— Problem —
In how many lines of these records does the word "const" appear? Give the number by itself.

— Provided records —
BEGIN

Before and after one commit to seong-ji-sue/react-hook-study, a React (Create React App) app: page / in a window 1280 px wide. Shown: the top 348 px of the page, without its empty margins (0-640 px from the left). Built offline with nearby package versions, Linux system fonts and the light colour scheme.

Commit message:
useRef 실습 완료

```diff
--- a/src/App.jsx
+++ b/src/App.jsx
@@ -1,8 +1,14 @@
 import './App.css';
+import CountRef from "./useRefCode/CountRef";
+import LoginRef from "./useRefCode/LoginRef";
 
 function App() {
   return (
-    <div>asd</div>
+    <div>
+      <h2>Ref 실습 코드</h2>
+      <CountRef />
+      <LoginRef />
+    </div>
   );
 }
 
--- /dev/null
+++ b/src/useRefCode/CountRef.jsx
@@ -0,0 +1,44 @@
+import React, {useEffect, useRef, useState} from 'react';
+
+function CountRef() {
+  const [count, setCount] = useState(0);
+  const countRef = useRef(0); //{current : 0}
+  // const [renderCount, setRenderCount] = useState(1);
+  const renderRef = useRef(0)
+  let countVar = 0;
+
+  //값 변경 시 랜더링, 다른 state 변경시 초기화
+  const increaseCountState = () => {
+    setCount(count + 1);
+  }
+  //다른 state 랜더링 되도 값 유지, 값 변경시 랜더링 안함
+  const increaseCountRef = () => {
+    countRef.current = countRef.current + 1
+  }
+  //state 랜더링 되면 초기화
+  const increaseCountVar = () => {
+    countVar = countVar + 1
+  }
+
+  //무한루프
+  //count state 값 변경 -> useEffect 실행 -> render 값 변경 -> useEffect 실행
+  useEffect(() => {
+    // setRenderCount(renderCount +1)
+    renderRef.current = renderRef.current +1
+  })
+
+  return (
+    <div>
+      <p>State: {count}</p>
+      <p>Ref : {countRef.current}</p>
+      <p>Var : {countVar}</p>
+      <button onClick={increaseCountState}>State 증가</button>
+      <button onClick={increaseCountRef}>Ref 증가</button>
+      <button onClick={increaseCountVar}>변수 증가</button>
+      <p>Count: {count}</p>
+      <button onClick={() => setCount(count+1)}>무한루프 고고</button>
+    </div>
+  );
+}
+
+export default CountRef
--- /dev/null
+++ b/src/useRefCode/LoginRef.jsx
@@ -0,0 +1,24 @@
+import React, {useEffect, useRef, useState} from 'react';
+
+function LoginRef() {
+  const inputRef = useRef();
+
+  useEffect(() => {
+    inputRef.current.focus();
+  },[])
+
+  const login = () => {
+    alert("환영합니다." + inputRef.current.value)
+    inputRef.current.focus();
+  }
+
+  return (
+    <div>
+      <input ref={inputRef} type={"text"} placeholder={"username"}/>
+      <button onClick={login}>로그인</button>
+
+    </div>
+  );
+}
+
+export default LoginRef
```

END
BEGIN

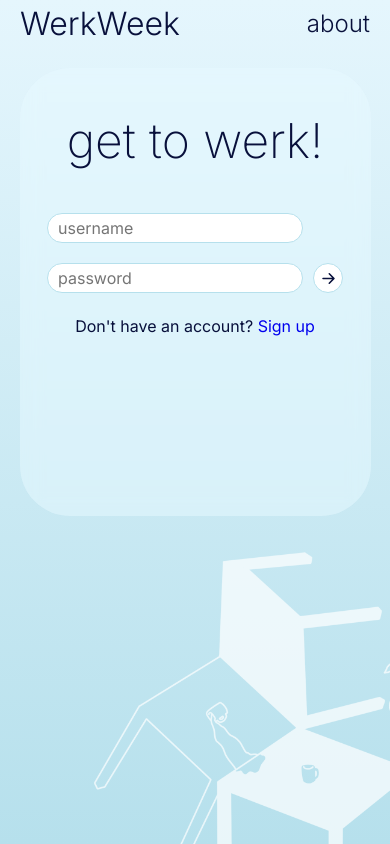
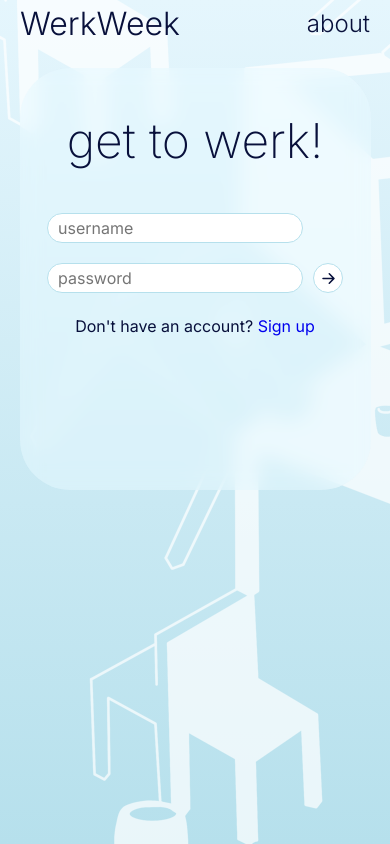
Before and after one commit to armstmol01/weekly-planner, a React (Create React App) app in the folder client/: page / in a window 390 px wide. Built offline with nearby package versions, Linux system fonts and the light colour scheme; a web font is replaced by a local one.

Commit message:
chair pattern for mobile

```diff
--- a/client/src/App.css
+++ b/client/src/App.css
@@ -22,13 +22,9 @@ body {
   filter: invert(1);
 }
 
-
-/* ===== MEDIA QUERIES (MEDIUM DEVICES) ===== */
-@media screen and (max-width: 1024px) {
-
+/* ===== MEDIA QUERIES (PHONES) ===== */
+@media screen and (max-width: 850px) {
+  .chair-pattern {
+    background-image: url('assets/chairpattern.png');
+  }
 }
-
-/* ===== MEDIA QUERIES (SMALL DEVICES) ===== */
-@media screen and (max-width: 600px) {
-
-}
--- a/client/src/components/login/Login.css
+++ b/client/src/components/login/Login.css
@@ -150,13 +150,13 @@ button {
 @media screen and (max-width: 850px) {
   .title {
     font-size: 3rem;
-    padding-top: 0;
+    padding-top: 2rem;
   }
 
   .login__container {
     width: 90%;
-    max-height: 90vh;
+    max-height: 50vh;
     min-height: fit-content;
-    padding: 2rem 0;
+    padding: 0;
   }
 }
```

END
BEGIN

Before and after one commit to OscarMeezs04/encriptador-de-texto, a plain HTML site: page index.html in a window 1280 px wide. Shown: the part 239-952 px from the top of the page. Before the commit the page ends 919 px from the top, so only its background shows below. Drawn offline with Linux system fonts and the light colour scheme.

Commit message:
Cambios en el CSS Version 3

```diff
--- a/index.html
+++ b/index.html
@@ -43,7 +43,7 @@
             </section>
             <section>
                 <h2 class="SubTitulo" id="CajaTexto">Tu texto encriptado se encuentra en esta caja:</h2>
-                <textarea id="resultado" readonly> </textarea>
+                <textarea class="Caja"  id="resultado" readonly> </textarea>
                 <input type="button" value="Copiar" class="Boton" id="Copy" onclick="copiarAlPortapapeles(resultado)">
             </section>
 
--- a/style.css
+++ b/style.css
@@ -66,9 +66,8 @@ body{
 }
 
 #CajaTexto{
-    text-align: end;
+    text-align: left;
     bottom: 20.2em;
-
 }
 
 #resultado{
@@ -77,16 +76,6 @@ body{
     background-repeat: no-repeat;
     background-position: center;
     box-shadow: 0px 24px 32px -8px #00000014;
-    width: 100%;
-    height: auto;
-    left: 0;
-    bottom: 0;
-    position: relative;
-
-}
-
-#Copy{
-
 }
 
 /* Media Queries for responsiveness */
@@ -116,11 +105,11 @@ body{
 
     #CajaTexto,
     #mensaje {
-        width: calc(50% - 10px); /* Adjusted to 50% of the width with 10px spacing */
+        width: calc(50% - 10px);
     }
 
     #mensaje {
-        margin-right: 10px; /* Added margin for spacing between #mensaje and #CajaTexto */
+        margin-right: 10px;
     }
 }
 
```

END

— Task answer —
9